For the records that follow, restate each one word for word and leave the images behind.
Top of Listed records
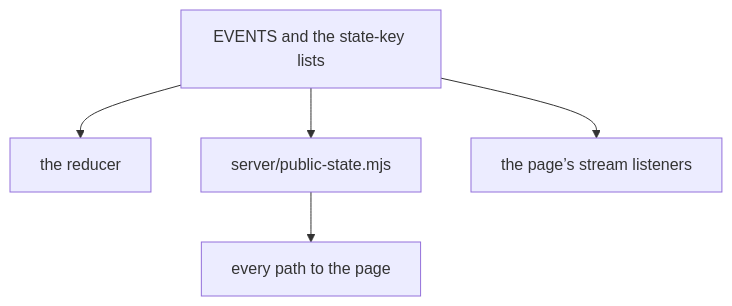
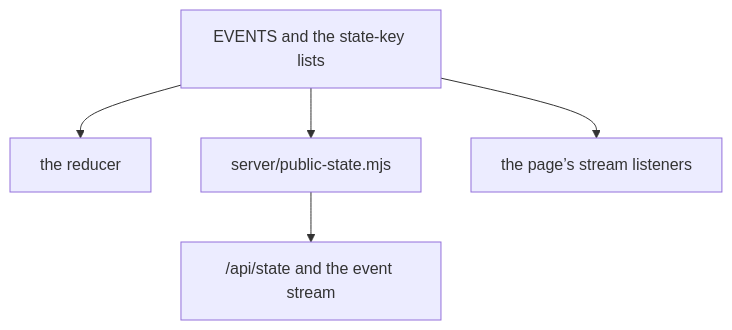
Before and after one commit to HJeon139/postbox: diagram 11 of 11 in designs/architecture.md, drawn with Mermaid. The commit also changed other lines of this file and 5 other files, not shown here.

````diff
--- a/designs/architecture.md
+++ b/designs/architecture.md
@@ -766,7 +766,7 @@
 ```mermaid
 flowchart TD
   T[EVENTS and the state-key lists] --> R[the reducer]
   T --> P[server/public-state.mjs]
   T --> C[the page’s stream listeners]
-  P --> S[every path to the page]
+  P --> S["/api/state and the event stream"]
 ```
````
Bottom of Listed records
The answer:
Before and after one commit to HJeon139/postbox: diagram 11 of 11 in designs/architecture.md, drawn with Mermaid. The commit also changed other lines of this file and 5 other files, not shown here.

````diff
--- a/designs/architecture.md
+++ b/designs/architecture.md
@@ -766,7 +766,7 @@
 ```mermaid
 flowchart TD
   T[EVENTS and the state-key lists] --> R[the reducer]
   T --> P[server/public-state.mjs]
   T --> C[the page’s stream listeners]
-  P --> S[every path to the page]
+  P --> S["/api/state and the event stream"]
 ```
````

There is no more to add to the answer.